Volunteerism a Win-Win in a Downturn

I attended the Volunteer Fairfax Service Awards last week, and it was clear there are many amazing people still out there volunteering their time, and worthy of significant recognition.  But trends show that volunteerism is down across the country.  Perhaps as we all work harder to try to sustain our jobs and support our families, we feel we have no room left for volunteerism.  

With a lot of organizations and individuals needing more support than ever right now, consider thinking of volunteerism as an opportunity.  Here are a few ways to do just that: 

Free Training - if you're an employer and cutting costs across your company, employee volunteerism can serve as an excellent supplement or substitute for expensive training sessions.  A good fitting volunteerism placement for your staff can give them new skills or help them refine their existing ones by exercising them in a different environment.  You can even work it into your training programs or performance metrics to encourage it more.  If you yourself are looking to grow your skills, volunteerism is a great place to do that, from food banks to nonprofit boards, each offers an opportunity to bring your skills to bear and to acquire new ones.

Great Free PR - Not only is volunteerism a great chance to build skills for your workforce, it can also be fantastic public relations for your organization.  Many consumers and clients hope to do work with organizations with value systems that connect with their own, and in a down economy, volunteerism is a great story.  You may inspire other companies or individuals to follow your lead, as well.
Job Hunting - if you're one of the many individuals that has lost your job in this tough economy, consider adding volunteerism to your repetoire while you search for you next opportunity.  Pair your volunteer efforts with your passions, and you'll find opportunities to demonstrate your skills to the organization, as well as to other volunteers and sponsors.

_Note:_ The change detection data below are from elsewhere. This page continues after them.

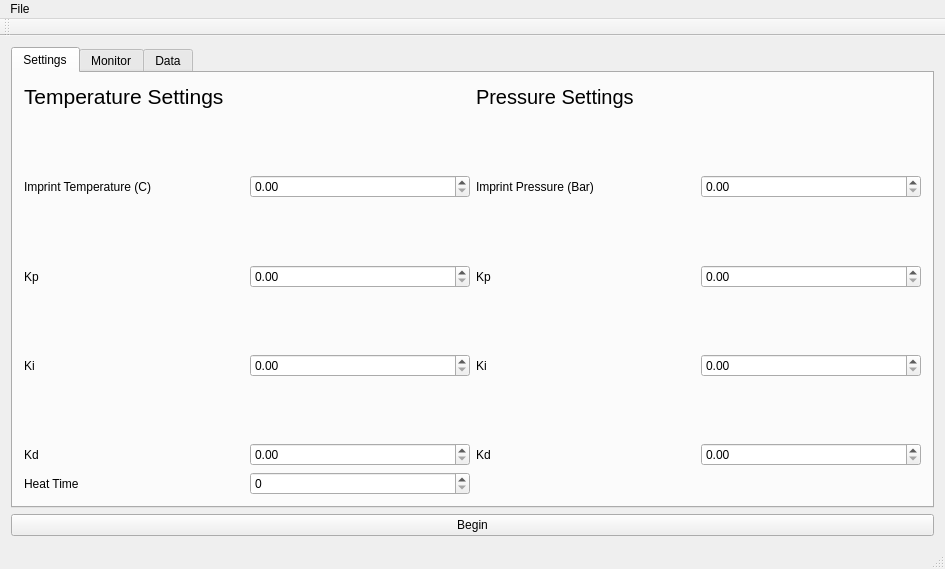
Qt form mainwindow.ui (yangjimmy/NanoimprinterUI) before a commit.
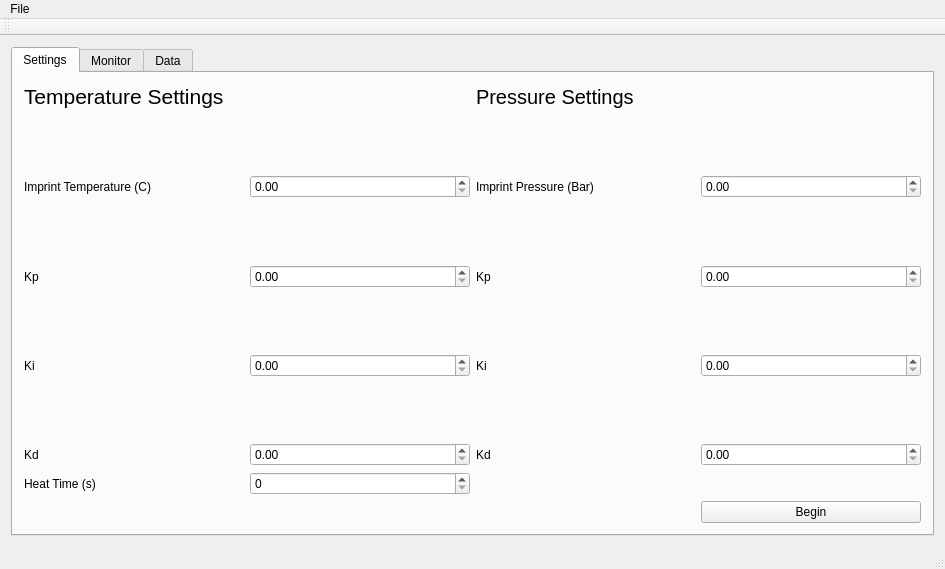
The same form after that commit. The open tabs and pages were chosen to show the change. Custom widgets are drawn as their Qt base class.

```diff
--- a/mainwindow.ui
+++ b/mainwindow.ui
@@ -95,6 +95,13 @@
         <item row="3" column="3">
          <widget class="QDoubleSpinBox" name="sb_pres"/>
         </item>
+        <item row="12" column="0">
+         <widget class="QLabel" name="label_4">
+          <property name="text">
+           <string>Heat Time (s)</string>
+          </property>
+         </widget>
+        </item>
         <item row="4" column="0">
          <spacer name="verticalSpacer_2">
           <property name="orientation">
@@ -187,10 +194,10 @@
           </property>
          </widget>
         </item>
-        <item row="12" column="0">
-         <widget class="QLabel" name="label_4">
+        <item row="13" column="3">
+         <widget class="QPushButton" name="btn_run">
           <property name="text">
-           <string>Heat Time</string>
+           <string>Begin</string>
           </property>
          </widget>
         </item>
@@ -235,13 +242,6 @@
       </widget>
      </widget>
     </item>
-    <item>
-     <widget class="QPushButton" name="btn_run">
-      <property name="text">
-       <string>Begin</string>
-      </property>
-     </widget>
-    </item>
    </layout>
   </widget>
   <widget class="QMenuBar" name="menuBar">
```
Left out of the diff: 11 changed lines with no effect on the pictures.
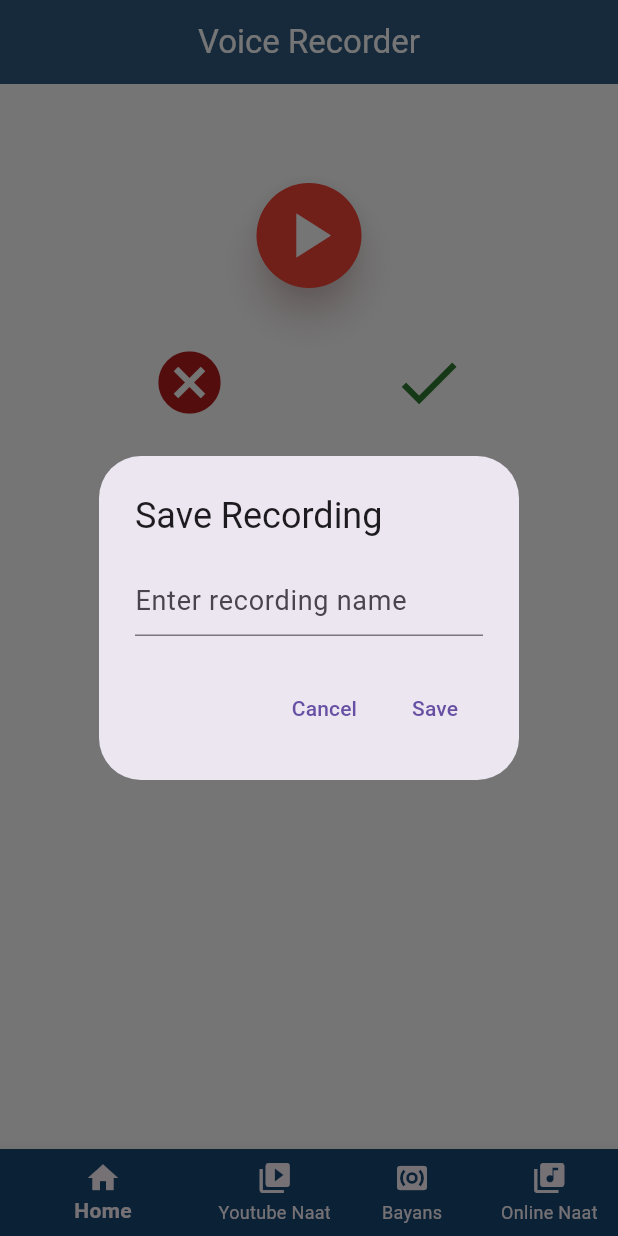
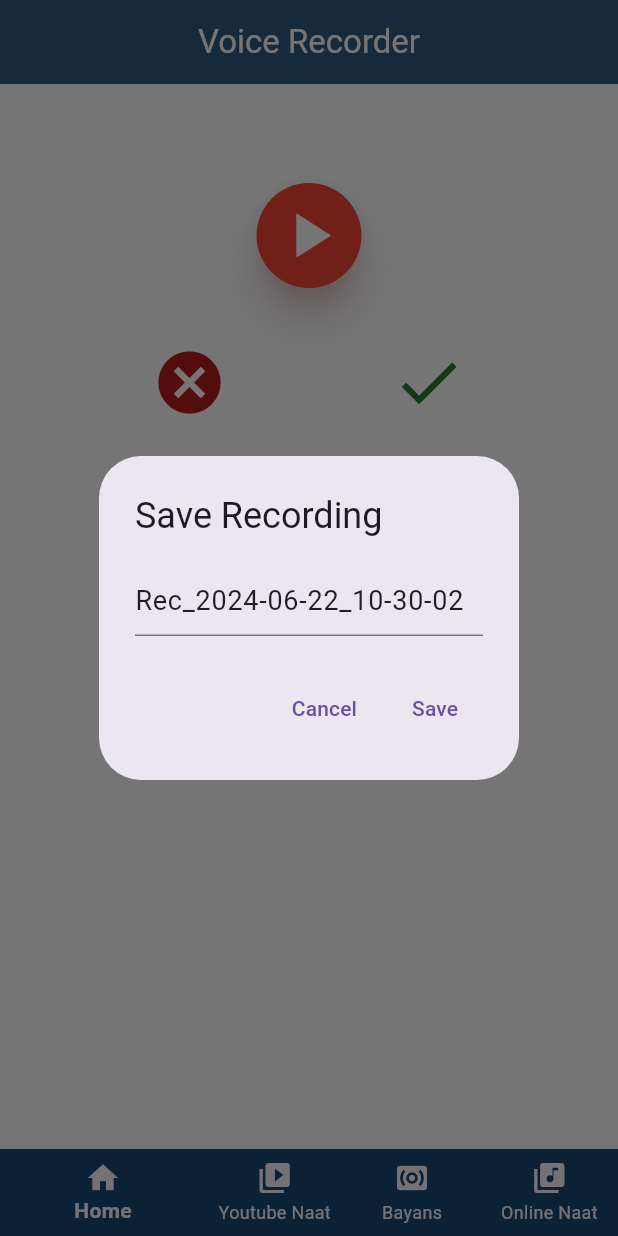
Before and after one commit to shossain786/voice_recorder, a Flutter app: the screen it shows after launch, after a tap on the "play arrow" icon, after a tap on the "stop" icon, after a tap on the "check" icon, on a phone screen of 412 x 824 dp. Run offline on Flutter 3.47's test engine with Material 3 defaults, Android fonts, the phone set to English and light mode, and no system bars; our stand-ins replace animated_text_kit, audioplayers, permission_handler, share_plus, youtube_player_flutter; missing offline and left inert: audio_waveforms.

Commit message:
code updated

```diff
--- a/lib/screens/home_screen.dart
+++ b/lib/screens/home_screen.dart
@@ -1,6 +1,7 @@
 // ignore_for_file: must_be_immutable, library_private_types_in_public_api, use_build_context_synchronously
 
 import 'package:flutter/material.dart';
+import 'package:intl/intl.dart';
 import 'package:path_provider/path_provider.dart';
 import 'package:permission_handler/permission_handler.dart';
 import 'package:audio_waveforms/audio_waveforms.dart';
@@ -105,12 +106,14 @@ class _VoiceRecorderAppState extends State<VoiceRecorderApp> {
 
   Future<void> saveRecording() async {
     if (currentFilePath != null) {
-      TextEditingController textController = TextEditingController();
+      TextEditingController textController = TextEditingController(
+        text: 'Rec_${DateFormat('yyyy-MM-dd_hh-mm-ss').format(DateTime.now())}',
+      );
       showDialog(
         context: context,
         builder: (context) => AlertDialog(
           title: const Text('Save Recording'),
-          content: TextField(
+          content: TextFormField(
             controller: textController,
             decoration: const InputDecoration(hintText: 'Enter recording name'),
           ),
@@ -176,7 +179,7 @@ class _VoiceRecorderAppState extends State<VoiceRecorderApp> {
 
   Future<void> shareRecording(String filePath) async {
     await Share.shareXFiles([XFile(filePath)], text: 'Check out my recording!');
-    showSuccessMessage(context, '***Reording shared successfully***');
+    // showSuccessMessage(context, '***Reording shared successfully***');
   }
 
   Future<void> downloadRecording(String filePath) async {
@@ -190,12 +193,14 @@ class _VoiceRecorderAppState extends State<VoiceRecorderApp> {
   }
 
   Future<void> editRecording(String filePath) async {
-    TextEditingController textController = TextEditingController();
+    TextEditingController textController = TextEditingController(
+      text: filePath.split('/').last.split('.').first,
+    );
     showDialog(
       context: context,
       builder: (context) => AlertDialog(
-        title: const Text('Edit Recording Name'),
-        content: TextField(
+        title: const Text('Edit Name'),
+        content: TextFormField(
           controller: textController,
           decoration: const InputDecoration(hintText: 'Enter new name'),
         ),
@@ -222,7 +227,6 @@ class _VoiceRecorderAppState extends State<VoiceRecorderApp> {
         ],
       ),
     );
-    showSuccessMessage(context, '***Recording Name Updated Successfully***');
   }
 
   @override
```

Nonprofit organizations are often looking for people with business skills to support them, and could be a place where you can shine, network and land leads for your next job!  Volunteerism is also a great way to fill a gap in your resume with meaningful contributions.

Think about how you can integrate volunteerism into your plans or your business!

Boost Morale To Do More With Less

In this crazy economy, the need to downsize, streamline and find efficiencies left and right is leaving companies tired and remaining employees worried.  This has quite an effect on productivity and creativity. Whether your organization has undergone layoffs or not, tension and concerns about the economy and how it will personally affect your employees is front and center in their minds.  This distraction is keeping your business from being productive at a point where you need your staff to do more, not less. So, how to overcome it?  Here are a few concepts that may boost morale and work for your organization:

1.  Look to add free benefits - find ways to add flexibility for your employees, in their work schedule, in how they can dress, in what they can bring to the office.  Creating a flexible work environment reassures that your actions to streamline the business aren't tied to not caring about your staff.  

2.  Communicate Everything - Be clear and transparent.  The more employees know about what's happening in the organization (good or bad), the more at ease and prepared they can be for what's happening, and the easier it will be to make changes when necessary.  Leadership should be constantly speaking out and sharing results with employees, so they remember their role in your company!

3.  Look for the Silver Linings  - Some companies are choosing to focus on, and communicate where things are going right...see this article for how one company is looking at reduced turnover and lower hiring costs as a result of the recession.  What's going right for your company?

4.  Ask for ideas - Consider starting an idea-sharing program, or if you already have one, run a new campaign through it, looking to your staff (all of them) for new approaches to solving efficiency issues.  You may find those folks you won't want to let go and you'll engage your workforce.  Just be smart about communicating why you're doing this, so as to not create additional concerns about why you're reaching out.

Check Out the Feds Leading the Way...

Three cheers for the Obama administration's open campaign and new approach to transparent, technology savvy outreach and now governance.  With the ease of social networks and the accessibility and low cost of emerging communication tools, businesses would be smart to follow suit, especially given the current economic climate.  This promise of transparency in government is no longer just a promise, but a reality.  We literally get emails direct to our in-boxes from the President now (if you don't, sign up!).  Messaging from the top - a practice we've advised businesses of for quite some time, gets attention and action.  We saw it with Obama's campaign outreach not only through email but through Facebook, LinkedIn, YouTube, Twitter, MySpace, text messaging and a whole host of other channels.  If government can make this kind of hyperleap into the digital age (surely you saw the boss is keeping his super secure blackberry), what are you and your organization waiting for?  Even if it's a baby step, consider increasing your organization's transparency and easing your messaging at the same time.  Creating a limited-audience blog to which your employees can subscribe is one easy way to get started.  Check out Blogger or Wordpress for ideas.